By Emily Condie
In any industry where a platform (and therefore a degree of power) is distributed, it feels inevitable that at some point, someone in this position will abuse it. Although the idea of an artist you support – and oftentimes subconsciously put trust into – being capable of taking advantage of their success in a malicious way is alarming, it is not one that anyone should ever be completely closed off to. Particularly when a victim comes forward.
As a largely male dominated industry, sexual abuse, assault and harassment have always been endemic in the culture, and as a result of the continuous ‘turning a blind eye’, we see passivity in the face of these problems. Because of the 80s ‘groupie’ culture (wherein women would follow a band or artist around on tour, often hoping for a sexual relationship with them), and the glorification of the ‘rockstar’ type figure, the expectation that a lot of men in the industry will take advantage of their success and of women has become overly normalised. This shouldn’t be the case, and should never have been the case – so why are we only just talking about it now?

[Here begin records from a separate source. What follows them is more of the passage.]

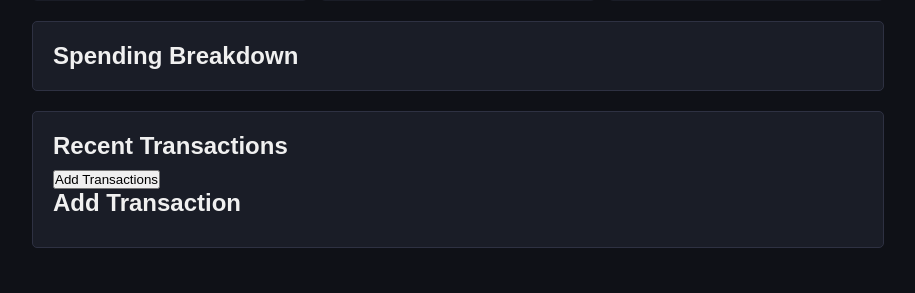
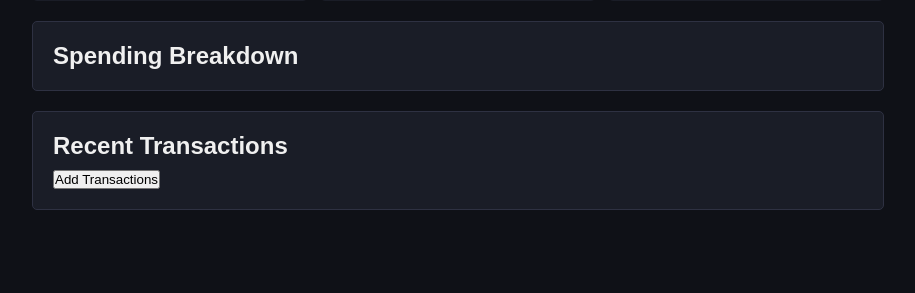
Before and after one commit to Godders1987/flask_budget_app, a Flask app: page / in a window 1280 px wide. Shown: the part 245-538 px from the top of the page, without its empty margins (182-1097 px from the left). Run offline with Flask 3, Linux system fonts and the light colour scheme.

Commit message:
Added display clase to the modal to hide until called

```diff
--- a/static/styles.css
+++ b/static/styles.css
@@ -75,14 +75,6 @@ main {
   gap: 10px;
 }
 
-/* .transaction_top p {
-  border: red 2px solid;
-}
-
-.transaction_row div {
-  border: red 2px solid;
-} */
-
 .transaction_description {
   font-weight: 700;
   /* padding: 5px 15px;
@@ -116,3 +108,7 @@ main {
 .transaction_amount_green {
   color: #1d9e75;
 }
+
+#modal {
+  display: none;
+}
```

In any case, coming forward and speaking about sexual assault is a task that for a lot of women is terrifying for a number of reasons – one of the main being whether anybody will actually listen, and whether anything will be done. Unfortunately, this means that in England and Wales only 15% of those who experience sexual violence actually report it to the police, as well as a tiny 5.7% of reported rape cases ending in a conviction for the perpetrator. In this case, it’s obvious that when the abuser is somebody with a large platform or a lot of success, these fears and issues are only going to be heightened. Things such as the fanbase’s reaction, the accusations of defamation, even down to the power that the legal team and management hold and their ability to kill the accusations will all have a profound impact on the victim’s decision. This is completely wrong, rooted in sexism, and needs to change – something we as individuals can try our best to help with.
This starts with giving women a voice, and listening when they tell their story. It’s already troubling how common sexual violence is in the music industry, and ignoring or dismissing accusations allows this behaviour to continue unquestioned. By calling out and stopping supporting predators and abusers, as well as encouraging and listening to victims, the music scene becomes safer for everyone, and women won’t feel so trapped and silenced.
Something extremely beneficial in this area was the founding of the #MeToo movement in 2006 by activist Tarana Burke. Burke’s aim was to empower survivors by providing a feeling of solidarity, as well as encouraging women to talk about their experiences in order to truly portray the extent of the problem, and the disturbingly high number of women who have gone through similar things to each other. Despite the success of the #MeToo movement and the attention it has received, it has only been in recent years that the music industry has had a breakthrough in recognising the problem rooted in its culture, with abusers such as R. Kelly and Ryan Adams finally facing consequences for their horrific actions. While this is naturally a good thing, there’s still a long way to go before the industry is safe for women: artists, fans and those behind the scenes.
Another surprising platform in the calling out of abusers is social media, particularly Twitter, where just last month The Regrettes’ Lydia Night talked about her experience with SWMRS drummer Joey Armstrong. Her accusations detailed the feeling that she was forced into activity she didn’t consent to, and the way Armstrong enforced secrecy in their relationship while she was underage. Something she also mentioned was the sheer volume of harassment she received from SWMRS fans, which she felt was encouraged by other band members – she wasn’t listened to properly until Wallows’ Dylan Minette stood in solidarity with her in a series of tweets, which forced SWMRS to acknowledge the situation. She shouldn’t have ever been shut down by people who don’t actually know anything about her position, but she was – should Armstrong have had no platform, or not been a member of SWMRS, would this have been different?
By being complicit in abuse, fans make it more and more difficult for victims to get justice. When you like a band and actively support them, you allow them to maintain the platform that they’ve created. When you accuse a woman of ‘clout chasing’, or having ‘no proof’ when they make an accusation, you shut them down, and allow the said band to continue to abuse their position of power. Collectively, as fans, we need to hold artists accountable for their actions and stand with victims – particularly in certain alternative genres which are completely dominated by men, and in which the age gap between teenage fans and the band members would allow the artists to completely take advantage of younger, naive girls. The music industry has never been, and isn’t innocent. Don’t stop talking about it.